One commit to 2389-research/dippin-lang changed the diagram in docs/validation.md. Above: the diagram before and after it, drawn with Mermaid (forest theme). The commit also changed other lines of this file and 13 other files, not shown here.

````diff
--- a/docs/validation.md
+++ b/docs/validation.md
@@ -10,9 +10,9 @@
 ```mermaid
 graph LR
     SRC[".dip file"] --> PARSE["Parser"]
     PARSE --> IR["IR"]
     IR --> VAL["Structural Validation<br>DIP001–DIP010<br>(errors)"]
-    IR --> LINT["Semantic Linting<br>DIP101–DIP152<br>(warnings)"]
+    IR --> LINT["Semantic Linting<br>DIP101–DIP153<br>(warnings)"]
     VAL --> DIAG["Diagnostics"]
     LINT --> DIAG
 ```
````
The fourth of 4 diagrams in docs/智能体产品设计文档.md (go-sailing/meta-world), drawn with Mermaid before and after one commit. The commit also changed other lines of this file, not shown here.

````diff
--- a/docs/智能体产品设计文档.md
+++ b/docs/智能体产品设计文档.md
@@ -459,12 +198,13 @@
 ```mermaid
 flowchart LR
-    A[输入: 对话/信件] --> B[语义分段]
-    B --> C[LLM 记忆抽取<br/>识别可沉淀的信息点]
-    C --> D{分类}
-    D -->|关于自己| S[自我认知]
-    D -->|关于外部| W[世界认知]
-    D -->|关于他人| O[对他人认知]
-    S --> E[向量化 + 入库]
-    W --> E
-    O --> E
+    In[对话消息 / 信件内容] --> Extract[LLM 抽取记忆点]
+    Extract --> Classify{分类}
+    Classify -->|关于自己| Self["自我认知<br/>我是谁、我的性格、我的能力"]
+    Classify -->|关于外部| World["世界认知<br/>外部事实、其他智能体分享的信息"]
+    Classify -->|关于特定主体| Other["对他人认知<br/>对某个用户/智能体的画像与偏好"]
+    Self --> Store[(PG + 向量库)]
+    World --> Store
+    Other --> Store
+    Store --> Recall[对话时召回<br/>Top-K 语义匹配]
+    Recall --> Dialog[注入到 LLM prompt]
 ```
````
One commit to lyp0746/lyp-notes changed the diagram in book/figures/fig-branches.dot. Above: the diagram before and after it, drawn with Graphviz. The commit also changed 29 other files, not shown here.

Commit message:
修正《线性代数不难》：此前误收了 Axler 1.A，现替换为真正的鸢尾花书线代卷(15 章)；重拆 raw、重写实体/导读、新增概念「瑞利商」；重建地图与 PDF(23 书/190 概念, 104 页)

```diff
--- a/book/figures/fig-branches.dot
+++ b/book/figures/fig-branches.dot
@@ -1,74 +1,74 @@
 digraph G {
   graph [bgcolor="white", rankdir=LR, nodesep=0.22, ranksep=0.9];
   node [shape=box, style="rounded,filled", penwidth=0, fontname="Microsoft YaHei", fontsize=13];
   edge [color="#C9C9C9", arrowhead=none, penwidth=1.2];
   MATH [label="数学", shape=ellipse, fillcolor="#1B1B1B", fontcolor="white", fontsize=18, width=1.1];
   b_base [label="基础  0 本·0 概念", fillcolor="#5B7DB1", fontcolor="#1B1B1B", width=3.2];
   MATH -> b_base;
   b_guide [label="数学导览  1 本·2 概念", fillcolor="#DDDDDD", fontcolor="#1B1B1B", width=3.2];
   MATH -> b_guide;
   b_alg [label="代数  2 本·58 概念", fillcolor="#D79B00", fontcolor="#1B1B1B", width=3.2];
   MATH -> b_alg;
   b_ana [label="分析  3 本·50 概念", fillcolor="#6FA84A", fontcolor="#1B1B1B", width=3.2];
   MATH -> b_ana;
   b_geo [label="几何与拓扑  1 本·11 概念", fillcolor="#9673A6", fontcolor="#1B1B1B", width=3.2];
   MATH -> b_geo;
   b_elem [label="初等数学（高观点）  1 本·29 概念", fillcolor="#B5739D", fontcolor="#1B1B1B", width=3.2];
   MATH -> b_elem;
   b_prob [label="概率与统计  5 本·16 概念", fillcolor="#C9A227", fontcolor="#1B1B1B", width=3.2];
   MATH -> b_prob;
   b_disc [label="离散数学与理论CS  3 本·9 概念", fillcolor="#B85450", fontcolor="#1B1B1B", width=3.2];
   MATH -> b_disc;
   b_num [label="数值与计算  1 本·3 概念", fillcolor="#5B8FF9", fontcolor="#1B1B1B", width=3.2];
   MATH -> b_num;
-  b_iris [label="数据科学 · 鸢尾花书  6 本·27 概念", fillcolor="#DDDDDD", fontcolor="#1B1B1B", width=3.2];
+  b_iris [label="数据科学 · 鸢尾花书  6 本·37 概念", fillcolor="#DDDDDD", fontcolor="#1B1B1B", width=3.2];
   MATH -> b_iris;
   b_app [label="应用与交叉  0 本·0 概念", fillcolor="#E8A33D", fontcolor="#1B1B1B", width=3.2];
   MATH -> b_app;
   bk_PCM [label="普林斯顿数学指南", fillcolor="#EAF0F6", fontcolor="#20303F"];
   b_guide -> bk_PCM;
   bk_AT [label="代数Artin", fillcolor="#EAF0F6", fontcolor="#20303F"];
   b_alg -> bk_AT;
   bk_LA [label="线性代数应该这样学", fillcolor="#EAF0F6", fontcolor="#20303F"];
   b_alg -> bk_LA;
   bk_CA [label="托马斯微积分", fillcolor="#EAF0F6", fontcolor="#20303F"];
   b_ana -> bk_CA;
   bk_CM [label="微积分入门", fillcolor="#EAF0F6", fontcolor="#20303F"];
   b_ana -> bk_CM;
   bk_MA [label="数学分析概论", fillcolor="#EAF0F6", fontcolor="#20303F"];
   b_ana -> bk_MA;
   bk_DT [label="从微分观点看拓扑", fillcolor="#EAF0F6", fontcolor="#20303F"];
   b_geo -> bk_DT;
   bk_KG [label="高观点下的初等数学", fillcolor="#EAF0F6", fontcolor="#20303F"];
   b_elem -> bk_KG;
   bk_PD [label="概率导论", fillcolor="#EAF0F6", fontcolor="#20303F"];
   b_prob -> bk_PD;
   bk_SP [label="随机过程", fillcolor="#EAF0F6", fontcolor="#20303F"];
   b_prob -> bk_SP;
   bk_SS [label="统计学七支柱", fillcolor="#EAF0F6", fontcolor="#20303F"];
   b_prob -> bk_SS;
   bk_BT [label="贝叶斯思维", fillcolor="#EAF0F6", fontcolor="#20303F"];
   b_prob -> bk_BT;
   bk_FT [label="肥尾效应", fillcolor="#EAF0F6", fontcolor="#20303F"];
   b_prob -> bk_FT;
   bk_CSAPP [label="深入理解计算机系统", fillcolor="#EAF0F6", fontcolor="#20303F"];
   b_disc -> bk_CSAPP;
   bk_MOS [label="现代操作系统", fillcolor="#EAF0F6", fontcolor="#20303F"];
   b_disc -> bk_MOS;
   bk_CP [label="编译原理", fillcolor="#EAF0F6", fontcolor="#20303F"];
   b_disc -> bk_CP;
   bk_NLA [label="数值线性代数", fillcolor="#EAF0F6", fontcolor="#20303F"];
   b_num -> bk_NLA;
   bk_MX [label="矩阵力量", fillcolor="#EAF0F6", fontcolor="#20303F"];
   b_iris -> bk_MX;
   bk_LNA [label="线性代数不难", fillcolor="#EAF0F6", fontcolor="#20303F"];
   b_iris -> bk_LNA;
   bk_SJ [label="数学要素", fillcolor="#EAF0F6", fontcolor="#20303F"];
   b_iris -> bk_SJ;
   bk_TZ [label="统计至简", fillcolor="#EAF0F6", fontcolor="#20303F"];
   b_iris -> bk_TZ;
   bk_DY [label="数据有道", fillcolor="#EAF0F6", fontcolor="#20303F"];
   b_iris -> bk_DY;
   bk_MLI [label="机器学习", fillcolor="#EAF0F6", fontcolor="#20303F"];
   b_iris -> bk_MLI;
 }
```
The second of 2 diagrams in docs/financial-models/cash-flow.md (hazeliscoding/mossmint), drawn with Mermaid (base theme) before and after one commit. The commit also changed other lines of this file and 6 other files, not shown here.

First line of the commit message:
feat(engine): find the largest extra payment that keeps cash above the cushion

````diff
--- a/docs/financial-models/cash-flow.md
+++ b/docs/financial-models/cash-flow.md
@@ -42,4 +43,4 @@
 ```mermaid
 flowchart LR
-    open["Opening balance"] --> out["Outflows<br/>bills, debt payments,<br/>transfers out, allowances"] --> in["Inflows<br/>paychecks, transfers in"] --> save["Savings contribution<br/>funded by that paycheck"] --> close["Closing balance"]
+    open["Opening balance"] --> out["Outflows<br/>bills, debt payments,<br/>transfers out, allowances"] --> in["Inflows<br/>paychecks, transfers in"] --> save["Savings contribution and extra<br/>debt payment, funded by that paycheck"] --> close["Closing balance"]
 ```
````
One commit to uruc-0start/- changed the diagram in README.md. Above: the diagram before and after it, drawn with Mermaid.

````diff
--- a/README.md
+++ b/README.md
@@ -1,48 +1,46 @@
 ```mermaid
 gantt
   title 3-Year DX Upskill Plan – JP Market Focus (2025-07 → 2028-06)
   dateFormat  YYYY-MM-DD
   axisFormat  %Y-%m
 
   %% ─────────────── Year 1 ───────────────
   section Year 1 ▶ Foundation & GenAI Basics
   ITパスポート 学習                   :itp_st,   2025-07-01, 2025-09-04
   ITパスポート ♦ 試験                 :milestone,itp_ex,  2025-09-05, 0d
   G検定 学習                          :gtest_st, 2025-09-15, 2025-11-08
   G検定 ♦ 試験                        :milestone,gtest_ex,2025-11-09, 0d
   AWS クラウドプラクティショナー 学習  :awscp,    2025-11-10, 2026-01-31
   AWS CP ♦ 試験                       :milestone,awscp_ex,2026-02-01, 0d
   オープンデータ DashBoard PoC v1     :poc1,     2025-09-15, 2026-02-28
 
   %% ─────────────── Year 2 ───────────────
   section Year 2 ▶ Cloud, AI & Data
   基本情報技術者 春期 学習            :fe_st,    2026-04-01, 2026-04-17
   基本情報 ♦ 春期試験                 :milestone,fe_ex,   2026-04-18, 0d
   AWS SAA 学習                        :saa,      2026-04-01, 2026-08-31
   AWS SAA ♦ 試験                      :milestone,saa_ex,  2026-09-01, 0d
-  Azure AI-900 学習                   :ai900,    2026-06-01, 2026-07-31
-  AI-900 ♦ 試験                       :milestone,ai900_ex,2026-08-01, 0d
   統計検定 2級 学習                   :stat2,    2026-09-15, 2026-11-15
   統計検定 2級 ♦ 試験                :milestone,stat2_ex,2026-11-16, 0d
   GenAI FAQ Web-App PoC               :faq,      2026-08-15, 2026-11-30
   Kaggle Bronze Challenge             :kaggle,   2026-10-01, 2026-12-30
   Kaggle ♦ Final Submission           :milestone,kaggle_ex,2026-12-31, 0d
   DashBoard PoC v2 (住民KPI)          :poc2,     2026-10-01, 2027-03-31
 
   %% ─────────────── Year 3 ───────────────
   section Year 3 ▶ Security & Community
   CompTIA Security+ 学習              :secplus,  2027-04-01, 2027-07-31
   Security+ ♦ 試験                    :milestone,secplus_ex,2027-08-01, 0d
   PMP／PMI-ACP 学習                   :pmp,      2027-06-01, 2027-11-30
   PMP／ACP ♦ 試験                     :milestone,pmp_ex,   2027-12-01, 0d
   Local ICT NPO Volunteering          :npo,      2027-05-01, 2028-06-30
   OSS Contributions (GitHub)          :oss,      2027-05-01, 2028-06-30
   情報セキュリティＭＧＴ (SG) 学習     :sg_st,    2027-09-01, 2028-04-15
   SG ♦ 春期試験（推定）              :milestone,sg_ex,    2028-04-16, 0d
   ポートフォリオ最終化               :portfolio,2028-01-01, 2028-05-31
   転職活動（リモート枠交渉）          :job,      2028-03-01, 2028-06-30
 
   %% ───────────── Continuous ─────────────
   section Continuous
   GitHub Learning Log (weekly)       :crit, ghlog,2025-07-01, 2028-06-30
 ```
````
——————
PROBLEM TO WORK ON.
What is the count of lines in the data above containing the string "线性代数不难"? Write the number and nothing else.

EXERCISE SOLUTION.
2